As I drove along early Thursday morning, I began to notice that the colors of the fall foliage were intensifying and deepening. We don't really get much of a fall in Texas, so it's a genuine pleasure to see what happens up here in the cooler climes. One of the things I really love is how the angle of the light early in the morning and late in the afternoon makes the leaves glow in various vivid shades of fire. It touches me in a deep deep place when I see it. I have to admit though, when I try and capture it in a photo, it never fails to make me acutely aware of my limitations as a photographer. The pictures almost never translate into the satisfaction I feel when I see it live and in person. "Not to worry," I tell myself, 'there are plenty of talented photographers who've covered this topic very thoroughly and capably. Focus your abilities on giant balls of twine instead."
So please allow me to make a single generic apology for all the fall color pictures I post here - sorry - it was as close as I could get.
Seeing as how I was wending my way toward Christiansburg, Virginia and still had a lot of Ohio to go through, I dug up some information on a place to visit in Springfield called Hartman's Rock Garden. It was built between 1932 and 1939 by a fellow named Ben Hartman who found himself out of work during the depression and decided to use his spare time constructing a variety of dioramas and sculptures in his yard. He fashioned the structures predominantly out of cement and decorated them with pieces of rock he had broken into gumball sized chunks - estimates are there are around a half million pieces embedded in the cement. Ben finally got a job and went back to work in '39 and subsequently died in '44, but the Garden has been lovingly tended by family members ever since. Recently, the last heir died and a local preservation board has begun oversight of the place, and they seem to be doing a wonderful job.
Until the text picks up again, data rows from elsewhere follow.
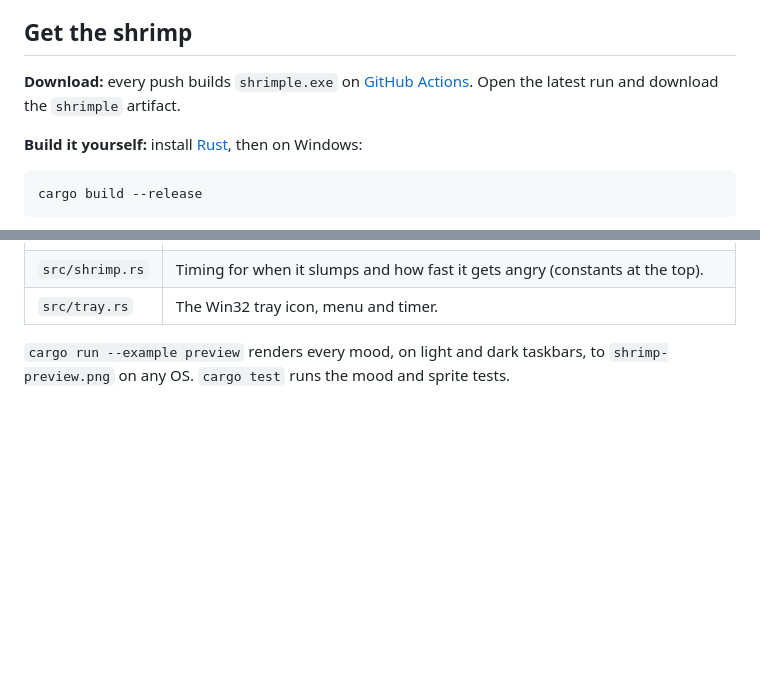
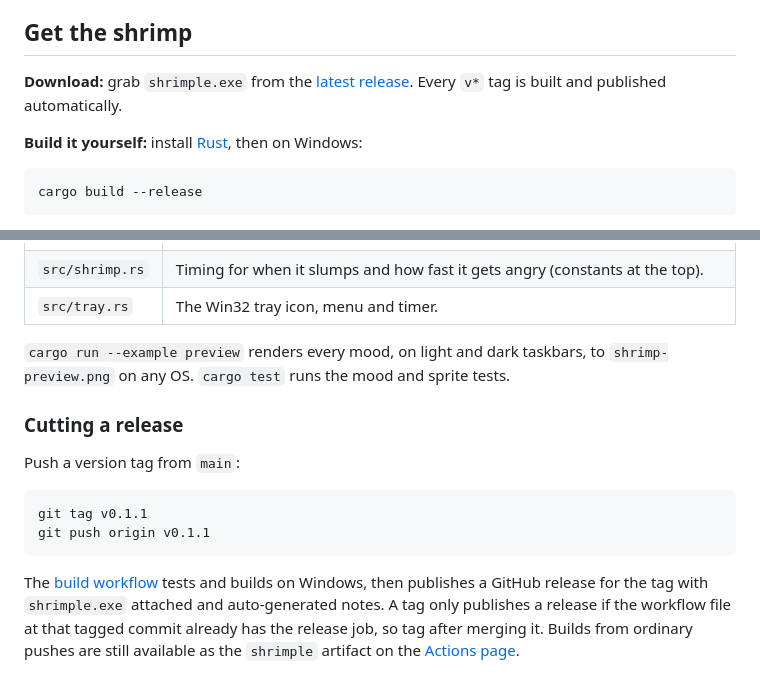
Before and after one commit to Tech-Trio-3/shrimple, a Markdown page: README.md, 2 parts joined by grey strips. Drawn GitHub-style; blank space fills up the shorter version.

Commit message:
Document downloading releases and cutting a release
Co-Authored-By: Claude Sonnet 5.5 <noreply@anthropic.com>
Claude-Session: https://claude.ai/code/session_01AuQsGuWXLTpmVG4caWZegH

````diff
--- a/README.md
+++ b/README.md
@@ -48,9 +48,9 @@ wakes from sleep.
 
 ## Get the shrimp
 
-**Download:** every push builds `shrimple.exe` on
-[GitHub Actions](https://github.com/miles-howell/shrimple/actions/workflows/build.yml).
-Open the latest run and download the `shrimple` artifact.
+**Download:** grab `shrimple.exe` from the
+[latest release](https://github.com/miles-howell/shrimple/releases/latest).
+Every `v*` tag is built and published automatically.
 
 **Build it yourself:** install [Rust](https://rustup.rs/), then on Windows:
 
@@ -81,3 +81,19 @@ Windows" uses the standard `HKCU\...\CurrentVersion\Run` entry.
 
 `cargo run --example preview` renders every mood, on light and dark taskbars,
 to `shrimp-preview.png` on any OS. `cargo test` runs the mood and sprite tests.
+
+### Cutting a release
+
+Push a version tag from `main`:
+
+```sh
+git tag v0.1.1
+git push origin v0.1.1
+```
+
+The [build workflow](.github/workflows/build.yml) tests and builds on Windows,
+then publishes a GitHub release for the tag with `shrimple.exe` attached and
+auto-generated notes. A tag only publishes a release if the workflow file at
+that tagged commit already has the release job, so tag after merging it. Builds
+from ordinary pushes are still available as the `shrimple` artifact on the
+[Actions page](https://github.com/miles-howell/shrimple/actions/workflows/build.yml).
````
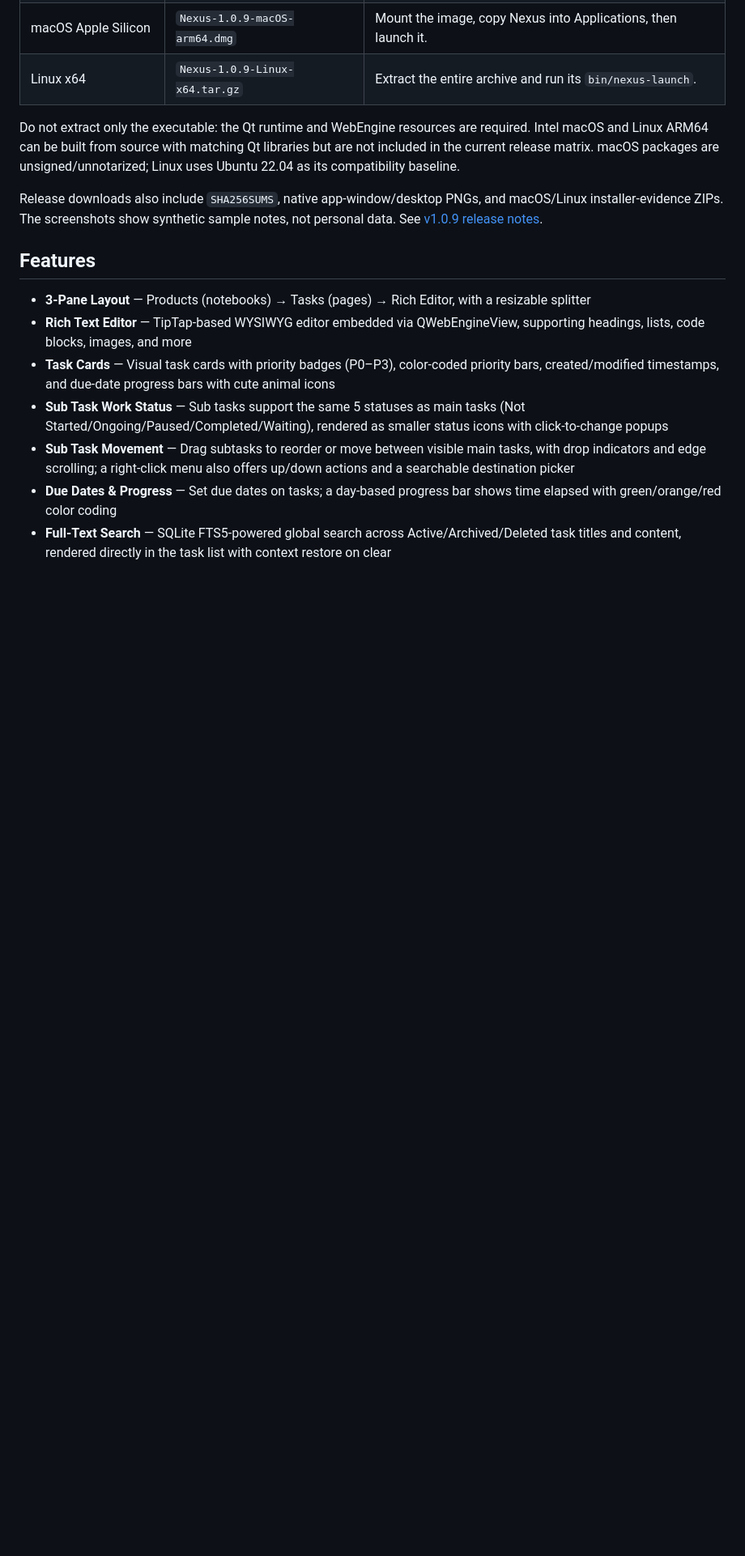
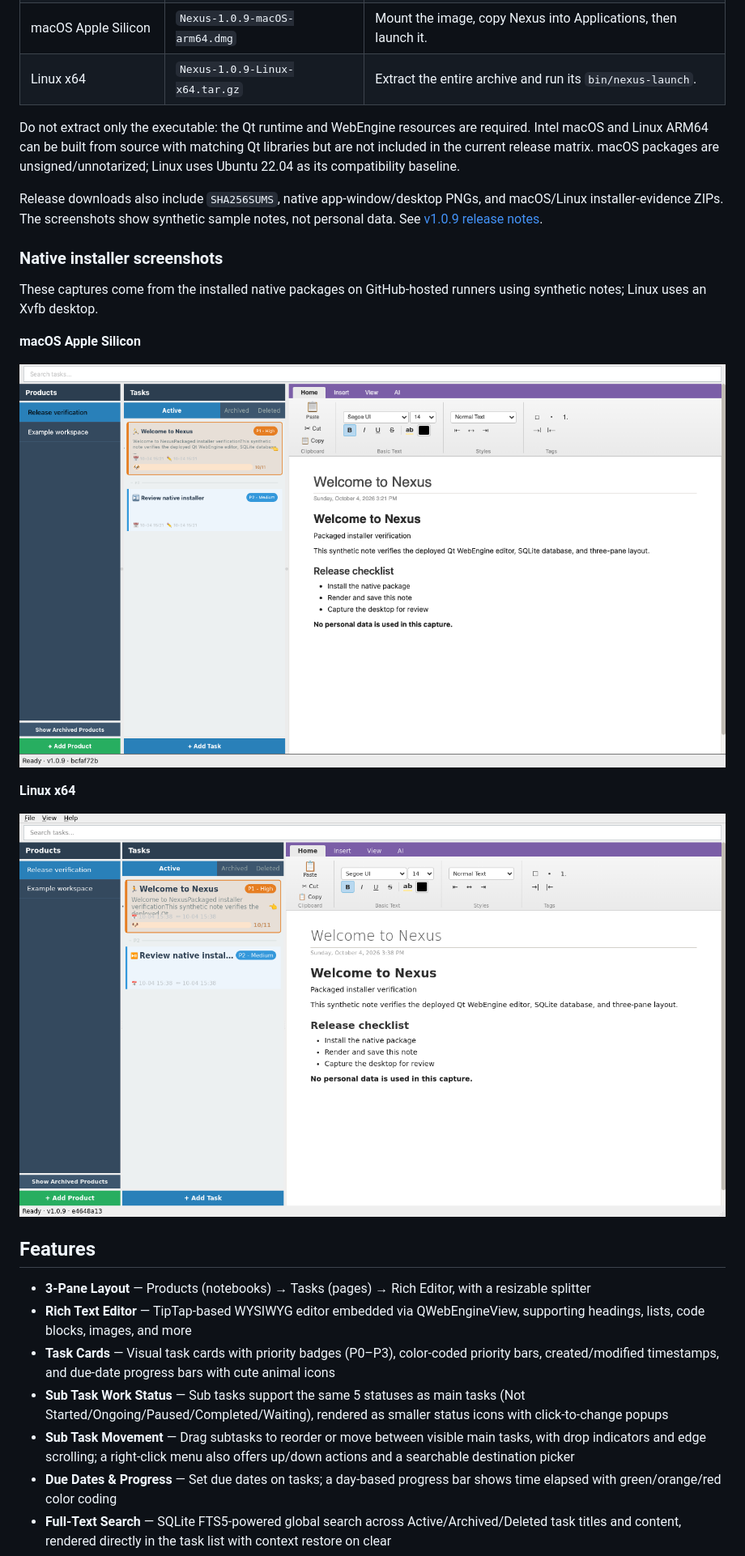
Before and after one commit to jelllove/Nexus, a Markdown page: README.md, the part around one of its changes. Shown at 81% size. Drawn GitHub-style; pictures changed too: docs/screenshots/linux.png (added), docs/screenshots/macos.png (added); blank space fills up the shorter version.

Commit message:
docs: publish native installer screenshots and release verification
Co-authored-by: Copilot <223556219+Copilot@users.noreply.github.com>

```diff
--- a/README.md
+++ b/README.md
@@ -33,6 +33,19 @@ are unsigned/unnotarized; Linux uses Ubuntu 22.04 as its compatibility baseline.
 Release downloads also include `SHA256SUMS`, native app-window/desktop PNGs,
 and macOS/Linux installer-evidence ZIPs. The screenshots show synthetic sample
 notes, not personal data. See [v1.0.9 release notes](docs/release-notes-v1.0.9.md).
+
+### Native installer screenshots
+
+These captures come from the installed native packages on GitHub-hosted runners
+using synthetic notes; Linux uses an Xvfb desktop.
+
+**macOS Apple Silicon**
+
+![Nexus installed from its macOS DMG](docs/screenshots/macos.png)
+
+**Linux x64**
+
+![Nexus launched from its extracted Linux package](docs/screenshots/linux.png)
 
 ## Features
 
```
Also changed, not shown: other parts of README.md (+3 -1 lines), docs/cross-platform.md (+16 -7 lines).
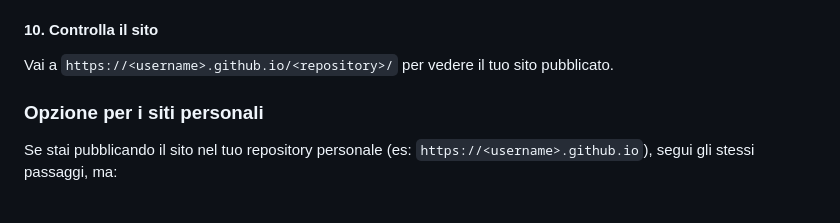
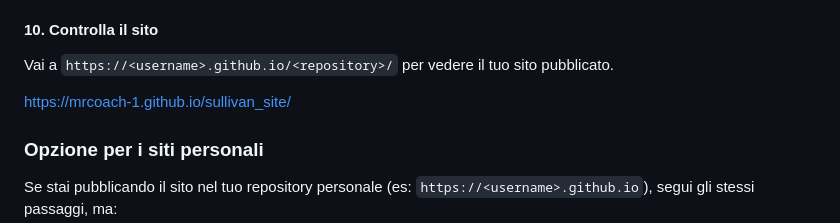
Before and after one commit to MrCoach-1/sullivan_site, a Markdown page: README.md, the part around the change. GitHub-like rendering; blank space fills up the shorter version.

Commit message:
Updated site

```diff
--- a/README.md
+++ b/README.md
@@ -128,6 +128,8 @@ Questo invierà le modifiche a GitHub e pubblicherà la nuova versione del sito.
 
 Vai a `https://<username>.github.io/<repository>/` per vedere il tuo sito pubblicato.
 
+https://mrcoach-1.github.io/sullivan_site/
+
 ### Opzione per i siti personali
 
 Se stai pubblicando il sito nel tuo repository personale (es: `https://<username>.github.io`), segui gli stessi passaggi, ma:
```
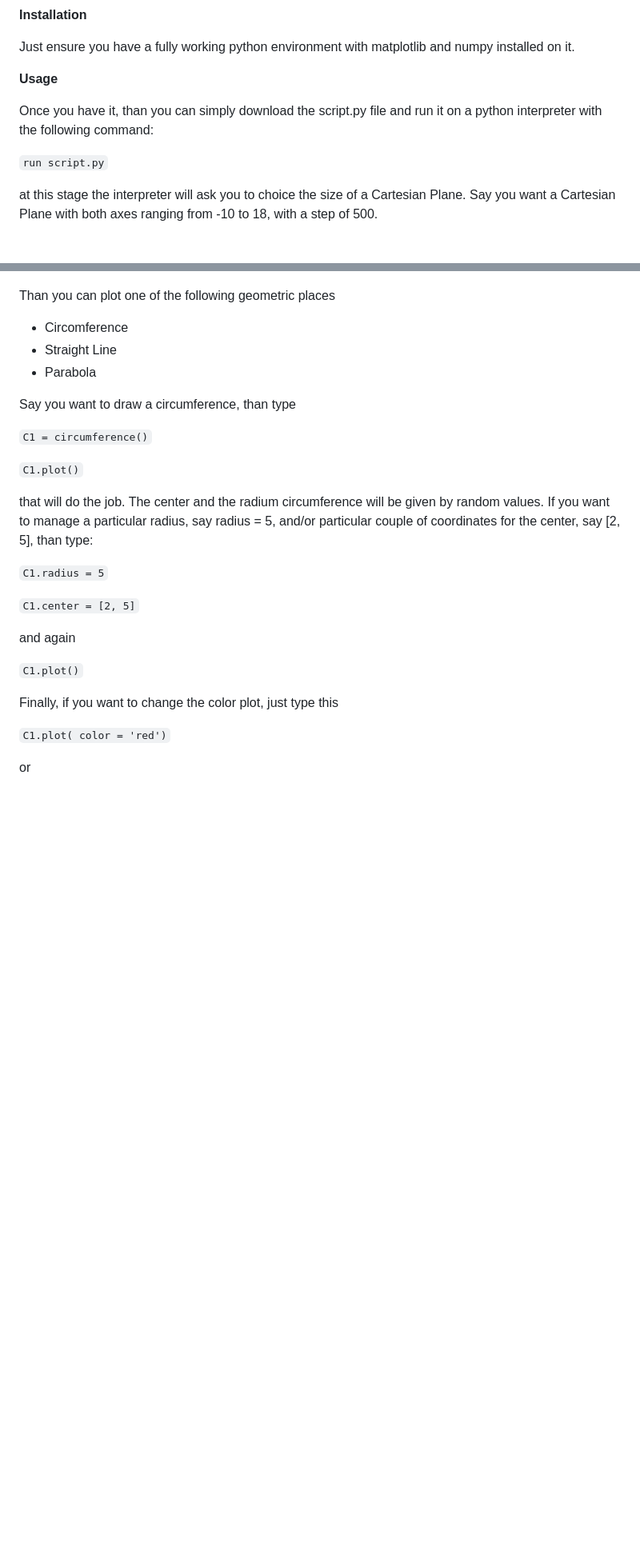
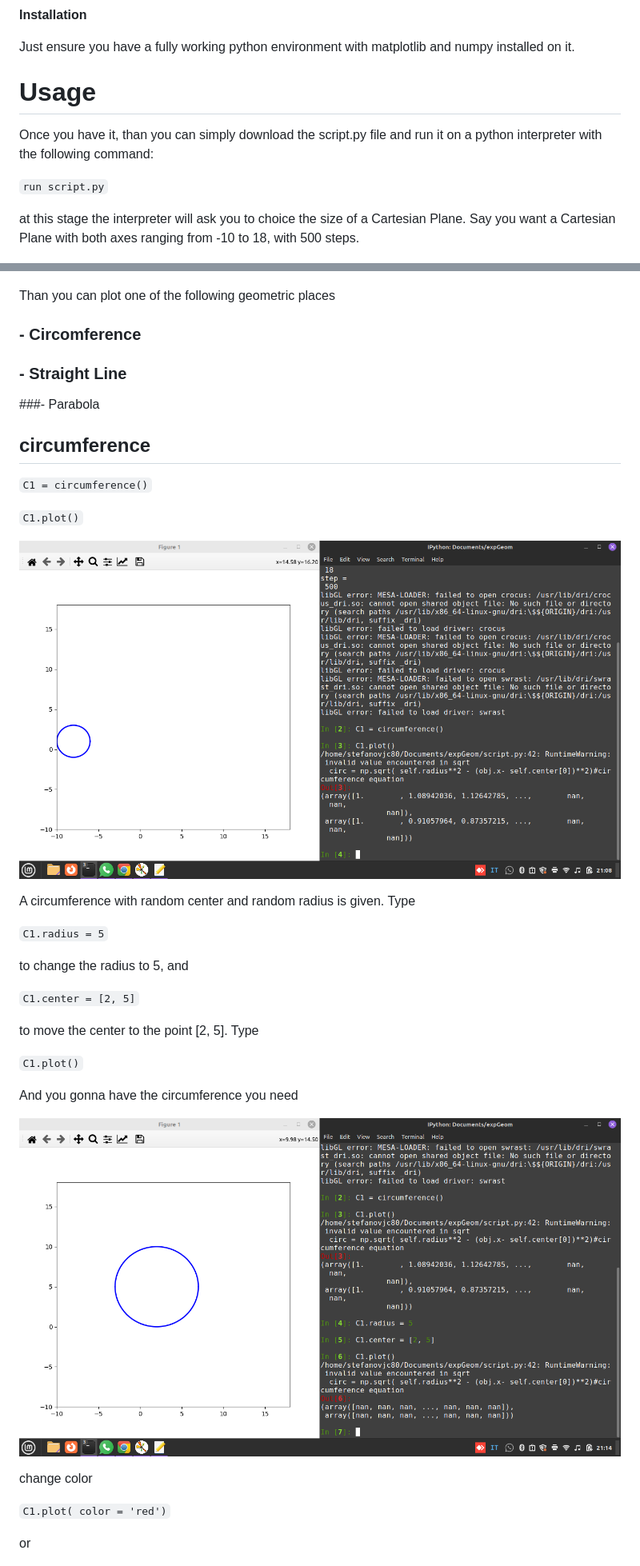
Before and after one commit to stefanovic80/geompy, a Markdown page: README.md, 2 parts joined by grey strips. Shown: that part at 80% size. Drawn GitHub-style; pictures changed too: pictures/circumferenceDraw.png (added), pictures/circumferenceDraw2.png (added); blank space fills up the shorter version.

Commit message:
a README.md file by images is going to be done!

```diff
--- a/README.md
+++ b/README.md
@@ -4,7 +4,7 @@ The present project is thought to be a python tool to be used by high school stu
 
 Just ensure you have a fully working python environment with matplotlib and numpy installed on it.
 
-<b> Usage </b>
+# Usage
 
 
 
@@ -12,34 +12,49 @@ Once you have it, than you can simply download the script.py file and run it on
 
 `run script.py`
 
-at this stage the interpreter will ask you to choice the size of a Cartesian Plane. Say you want a Cartesian Plane with both axes ranging from -10 to 18, with a step of 500.
+at this stage the interpreter will ask you to choice the size of a Cartesian Plane. Say you want a Cartesian Plane with both axes ranging from -10 to 18, with 500 steps.
 
 
 ![Alt Text](pictures/cartesianPlane.png)
 
 
 Than you can plot one of the following geometric places
-- Circomference
-- Straight Line
-- Parabola
 
-Say you want to draw a circumference, than type
+### - Circomference
+
+### - Straight Line
+
+###- Parabola
+
+
+## circumference
 
 `C1 = circumference()`
 
 `C1.plot()`
 
-that will do the job. The center and the radium circumference will be given by random values. If you want to manage a particular radius, say radius = 5, and/or particular couple of coordinates for the center, say [2, 5], than type:
+![Alt Text](pictures/circumferenceDraw.png)
+
+
+A circumference with random center and random radius is given. Type
 
 `C1.radius = 5`
 
+to change the radius to 5, and
+
 `C1.center = [2, 5]`
 
-and again
+to move the center to the point [2, 5]. Type
 
 `C1.plot()`
 
-Finally, if you want to change the color plot, just type this
+And you gonna have the circumference you need
+
+![Alt Text](pictures/circumferenceDraw2.png)
+
+
+
+change color
 
 `C1.plot( color = 'red')`
 
```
After a nice quiet look around the Garden (I was the only person about at that hour), I headed south and soon discovered the Clifton Gorge State Nature Preserve just in time to take a nice long walk. Clifton Gorge is one of those places that is of sufficient natural beauty and rarity that indigenous peoples have been visiting for well over 10,000 years. It looked beautiful and rare to me, anyway, swathed as it was in shades of butter yellow, persimmon orange and maraschino red.
After my walk, I spent the remainder of the afternoon and a good part of the next day crossing some pretty bland territory in Ohio on my way to Christiansburg. I was having a lot more trouble than usual scaring up something fun to do. I made a stop for lunch at a spirited hot dog shack in Lesage, West Virginia that came highly recommended - a highly decorated place called Hillbilly Hotdogs. I selected the Strickly Business Dog which starts with a deep fried dog, piles on a variety of classic toppings and then finishes with pencil width slivers of freshly fried Spam.
I left Hillbilly Hotdogs with a belly full of pork products and a growing sense of amazement for all things deemed "Hillbilly" I headed toward Christiansburg via Charleston, arriving at my friends Aaron and Brooke's place just as the sun was setting. I'd be staying with them there in Christiansburg Virginia for the next week, perfectly poised to enjoy an honest to goodness fall season along the beautiful Blue Ridge Parkway. I was about to ratchet my fall color experience up a few sizeable notches!